Partyiers in Sydney spend a few more minutes than usual in line at Home nightclub in order to get their pictures taken and fingerprints and IDs scanned into a bio-metric system being tested at club. While Home nightclub is the only one to use the fingerprinting technology, other clubs are using a variety of 13 ID-scanning technologies for the stated purpose of increasing safety for their patrons. ID-tect, the software company which provides the software states that if the patron is not a "ban list", their information is deleted within 28 days, otherwise it may be stored indefinitely.

In Mayo Clinic v CSL Limited, the renowned Mayo clinic has made allegations of conspiracy against  CSL, Australia's largest health care company of forming a conspiracy between its wholly-owned blood-plasma subsidiary CSL Behring and Baxter International, the health care industry's peak medical products company.

The largest trade union in Britain has revealed that it has a piggy bank of £700,000 which it plans to use to aid its British Airways members who are facing up to £900 pay cuts for participating in the recent cabin crew walkout.

Last week's EU summit saw Greece receiving a sustained brush off from Germany, which for the past two years has consistently vetoed proposals for bank bailouts. Germany has a well-known post-war policy of placing European unity before national interests which has been upheld by all post-war chancellors up to this point which is why Chancellor Merkel's ardent stance on the Greek bailout has caught some off guard.

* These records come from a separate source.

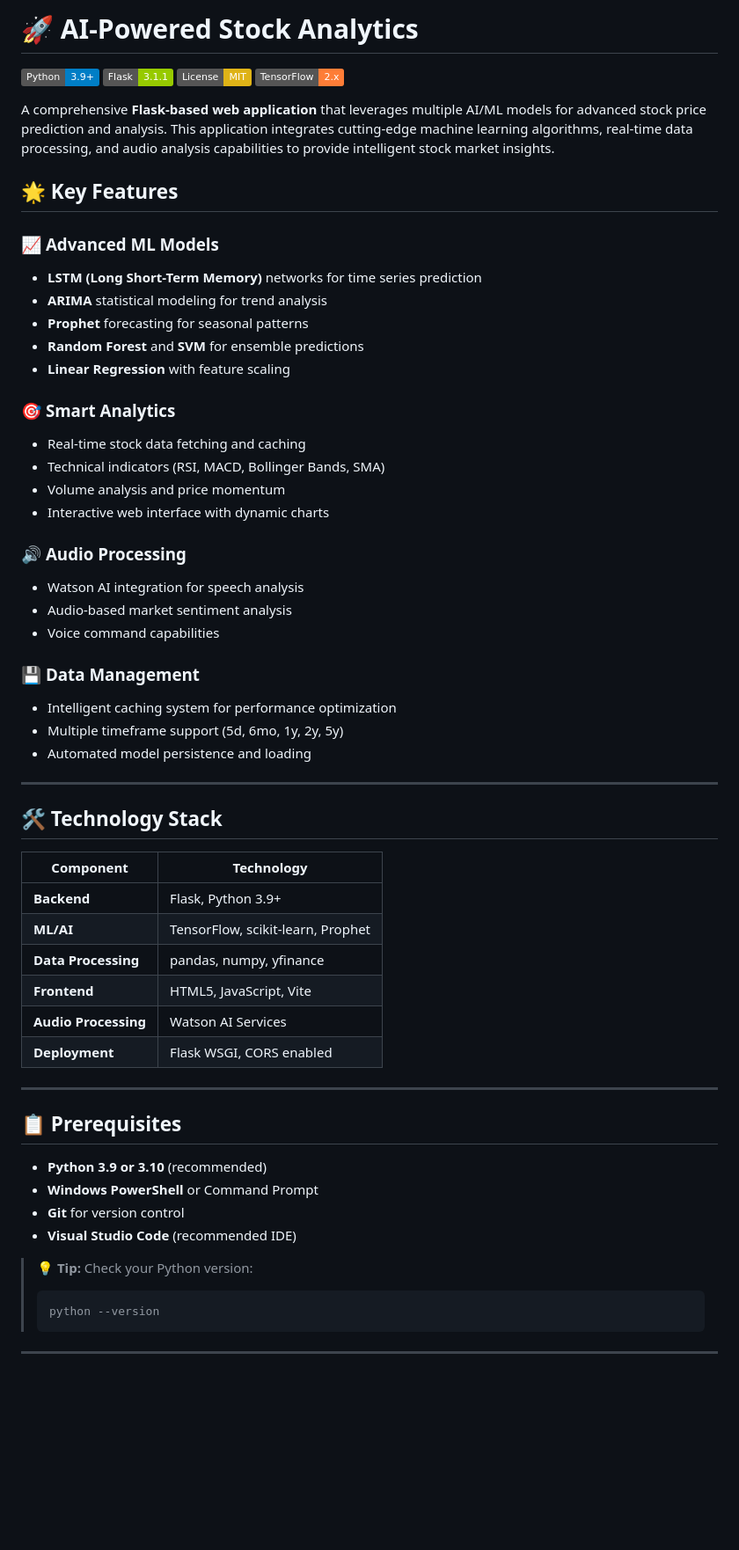
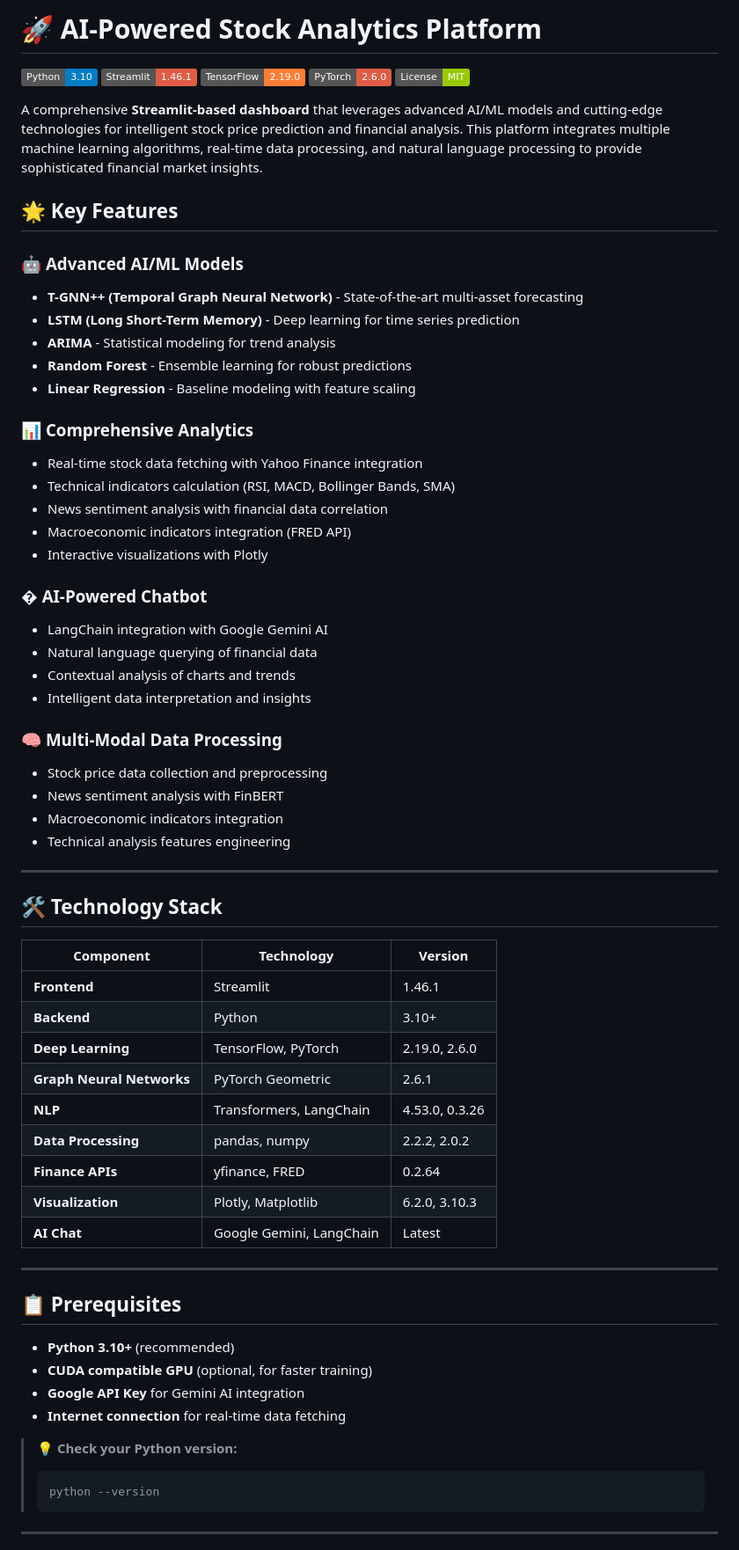
Before and after one commit to tunbin2697/AI-powered-stock-analytics, a Markdown page: README.md, the part around one of its changes. Shown at 88% size. GitHub-like rendering; badges without logos; blank space fills up the shorter version.

````diff
--- a/README.md
+++ b/README.md
@@ -1,60 +1,67 @@
-# 🚀 AI-Powered Stock Analytics
+# 🚀 AI-Powered Stock Analytics Platform
 
-[![Python](https://img.shields.io/badge/Python-3.9%2B-blue.svg)](https://www.python.org/)
-[![Flask](https://img.shields.io/badge/Flask-3.1.1-green.svg)](https://flask.palletsprojects.com/)
-[![License](https://img.shields.io/badge/License-MIT-yellow.svg)](https://opensource.org/licenses/MIT)
-[![TensorFlow](https://img.shields.io/badge/TensorFlow-2.x-orange.svg)](https://www.tensorflow.org/)
+[![Python](https://img.shields.io/badge/Python-3.10-blue.svg)](https://www.python.org/)
+[![Streamlit](https://img.shields.io/badge/Streamlit-1.46.1-red.svg)](https://streamlit.io/)
+[![TensorFlow](https://img.shields.io/badge/TensorFlow-2.19.0-orange.svg)](https://tensorflow.org/)
+[![PyTorch](https://img.shields.io/badge/PyTorch-2.6.0-red.svg)](https://pytorch.org/)
+[![License](https://img.shields.io/badge/License-MIT-green.svg)](https://opensource.org/licenses/MIT)
 
-A comprehensive **Flask-based web application** that leverages multiple AI/ML models for advanced stock price prediction and analysis. This application integrates cutting-edge machine learning algorithms, real-time data processing, and audio analysis capabilities to provide intelligent stock market insights.
+A comprehensive **Streamlit-based dashboard** that leverages advanced AI/ML models and cutting-edge technologies for intelligent stock price prediction and financial analysis. This platform integrates multiple machine learning algorithms, real-time data processing, and natural language processing to provide sophisticated financial market insights.
 
 ## 🌟 Key Features
 
-### 📈 **Advanced ML Models**
-- **LSTM (Long Short-Term Memory)** networks for time series prediction
-- **ARIMA** statistical modeling for trend analysis
-- **Prophet** forecasting for seasonal patterns
-- **Random Forest** and **SVM** for ensemble predictions
-- **Linear Regression** with feature scaling
+### 🤖 **Advanced AI/ML Models**
+- **T-GNN++ (Temporal Graph Neural Network)** - State-of-the-art multi-asset forecasting
+- **LSTM (Long Short-Term Memory)** - Deep learning for time series prediction
+- **ARIMA** - Statistical modeling for trend analysis
+- **Random Forest** - Ensemble learning for robust predictions
+- **Linear Regression** - Baseline modeling with feature scaling
 
-### 🎯 **Smart Analytics**
-- Real-time stock data fetching and caching
-- Technical indicators (RSI, MACD, Bollinger Bands, SMA)
-- Volume analysis and price momentum
-- Interactive web interface with dynamic charts
+### 📊 **Comprehensive Analytics**
+- Real-time stock data fetching with Yahoo Finance integration
+- Technical indicators calculation (RSI, MACD, Bollinger Bands, SMA)
+- News sentiment analysis with financial data correlation
+- Macroeconomic indicators integration (FRED API)
+- Interactive visualizations with Plotly
 
-### 🔊 **Audio Processing**
-- Watson AI integration for speech analysis
-- Audio-based market sentiment analysis
-- Voice command capabilities
+### � **AI-Powered Chatbot**
+- LangChain integration with Google Gemini AI
+- Natural language querying of financial data
+- Contextual analysis of charts and trends
+- Intelligent data interpretation and insights
 
-### 💾 **Data Management**
-- Intelligent caching system for performance optimization
-- Multiple timeframe support (5d, 6mo, 1y, 2y, 5y)
-- Automated model persistence and loading
+### 🧠 **Multi-Modal Data Processing**
+- Stock price data collection and preprocessing
+- News sentiment analysis with FinBERT
+- Macroeconomic indicators integration
+- Technical analysis features engineering
 
 ---
 
 ## 🛠️ Technology Stack
 
-| Component | Technology |
-|-----------|------------|
-| **Backend** | Flask, Python 3.9+ |
-| **ML/AI** | TensorFlow, scikit-learn, Prophet |
-| **Data Processing** | pandas, numpy, yfinance |
-| **Frontend** | HTML5, JavaScript, Vite |
-| **Audio Processing** | Watson AI Services |
-| **Deployment** | Flask WSGI, CORS enabled |
+| Component | Technology | Version |
+|-----------|------------|---------|
+| **Frontend** | Streamlit | 1.46.1 |
+| **Backend** | Python | 3.10+ |
+| **Deep Learning** | TensorFlow, PyTorch | 2.19.0, 2.6.0 |
+| **Graph Neural Networks** | PyTorch Geometric | 2.6.1 |
+| **NLP** | Transformers, LangChain | 4.53.0, 0.3.26 |
+| **Data Processing** | pandas, numpy | 2.2.2, 2.0.2 |
+| **Finance APIs** | yfinance, FRED | 0.2.64 |
+| **Visualization** | Plotly, Matplotlib | 6.2.0, 3.10.3 |
+| **AI Chat** | Google Gemini, LangChain | Latest |
 
 ---
 
 ## 📋 Prerequisites
 
-- **Python 3.9 or 3.10** (recommended)
-- **Windows PowerShell** or Command Prompt
-- **Git** for version control
-- **Visual Studio Code** (recommended IDE)
+- **Python 3.10+** (recommended)
+- **CUDA compatible GPU** (optional, for faster training)
+- **Google API Key** for Gemini AI integration
+- **Internet connection** for real-time data fetching
 
-> **💡 Tip:** Check your Python version:
+> **💡 Check your Python version:**
 > ```powershell
 > python --version
 > ```
````
Also changed, not shown: other parts of README.md (+182 -72 lines).
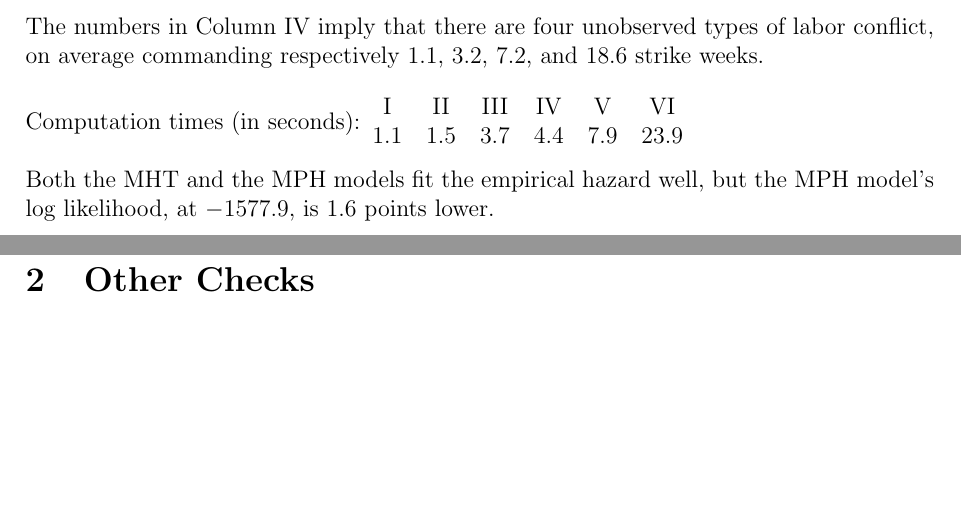
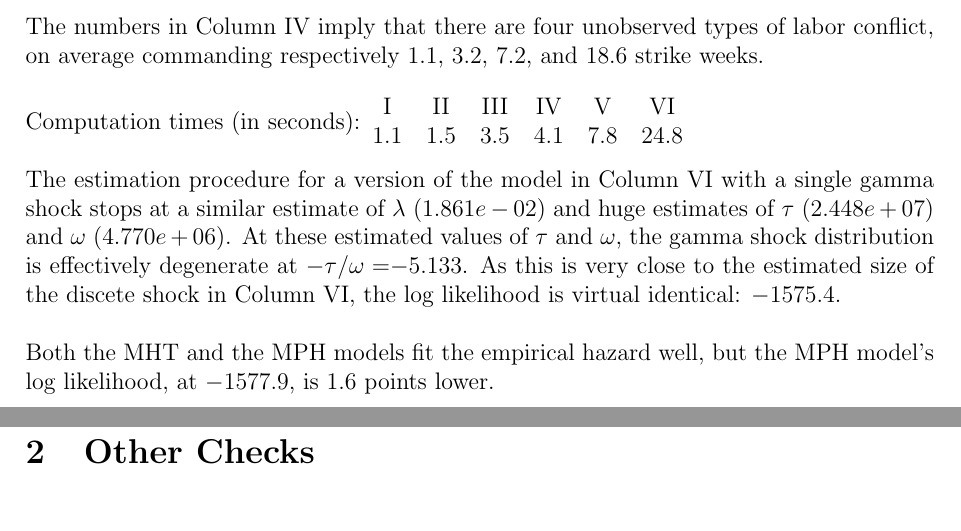
Before and after one commit to jabbring/mht-likelihood, a LaTeX document (replication.tex): two parts of pages 6 and 7 of 8, joined at a grey line, cut so that both start at the same text, the shorter picture padded with empty space. The pictures show the PDF file replication.pdf that the author committed with the source.

Commit message:
Added gamma shock estimates to replication

```diff
--- a/replication.tex
+++ b/replication.tex
@@ -173,6 +173,7 @@ Department of Econometrics \& OR, Tilburg University, P.O. Box 90153, 5000 LE Ti
 
 \noindent The numbers in Column IV imply that there are four unobserved types of labor conflict, on average commanding respectively \vone, \vtwo, \vthree, and \vfour\ strike weeks.\\  \ \\
 \input{tab1times}\\ \ \\
+The estimation procedure for a version of the model in Column VI with a single gamma shock stops at a similar estimate of $\lambda$ (\gammalambda) and huge estimates of $\tau$ (\gammatau) and $\omega$ (\gammaomega). At these estimated values of $\tau$ and $\omega$, the gamma shock distribution is effectively degenerate at $-\tau/\omega=$\gammamintdivo. As this is very close to the estimated size of the discete shock in Column VI, the log likelihood is virtual identical: \gammallh.\\ \ \\
 Both the MHT and the MPH models fit the empirical hazard well, but the MPH model's log likelihood, at \mphllh, is \diffllh\ points lower.
 
 \begin{figure}[t]
```
Also changed, not shown: replication.pdf, 1 other file.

Brazil's is the country of the month, with President Luiz Inacio Lula da Silva pledging mid last week to maintain a steady stream of economic stability and later showing a bit of prowess after receiving authorization from the WTO to enforce cross-retaliation measures against the US cotton policy which was found to be illegal in 2008. Brazil has already applied surcharges to many of US products and will be announcing more on US IPR. GM also announced that it will invest $780 million in two Brazilian plants towards adding two new models to the country's lineup. Furthermore, the WSJ sang  Brazil's praises and speculated on a promising future for the biggest economy in Latin America and the 10th biggest in the world. Da Silva also found his popularity rate at its highest since taking office as he finishes his last term.

A Guardian article raises the question, 'when is the last time Haiti was run by its own government, and not NGOs?'. Clinton, the US special envoy to Haiti publicly questioned this week whether US aid was actually materializing into self-reliance in Haiti despite his role in the historic sandbagging of Haiti by the US.

For a president who did not finish paying off his college loans until taking office due to the increasing costs higher education, one would expect Obama to place higher education initiatives high on his priorities, which he did, for a short while.In the summer of 2009 Obama unveiled a plan to propel 5 million university graduates by 2020, however the education bill that was pork-barreled with the recently passed health care bill catered meagerly to higher education and in almost no way to community colleges, which typically receive no attention from the federal government.

No comments:

Post a Comment

Related Posts with Thumbnails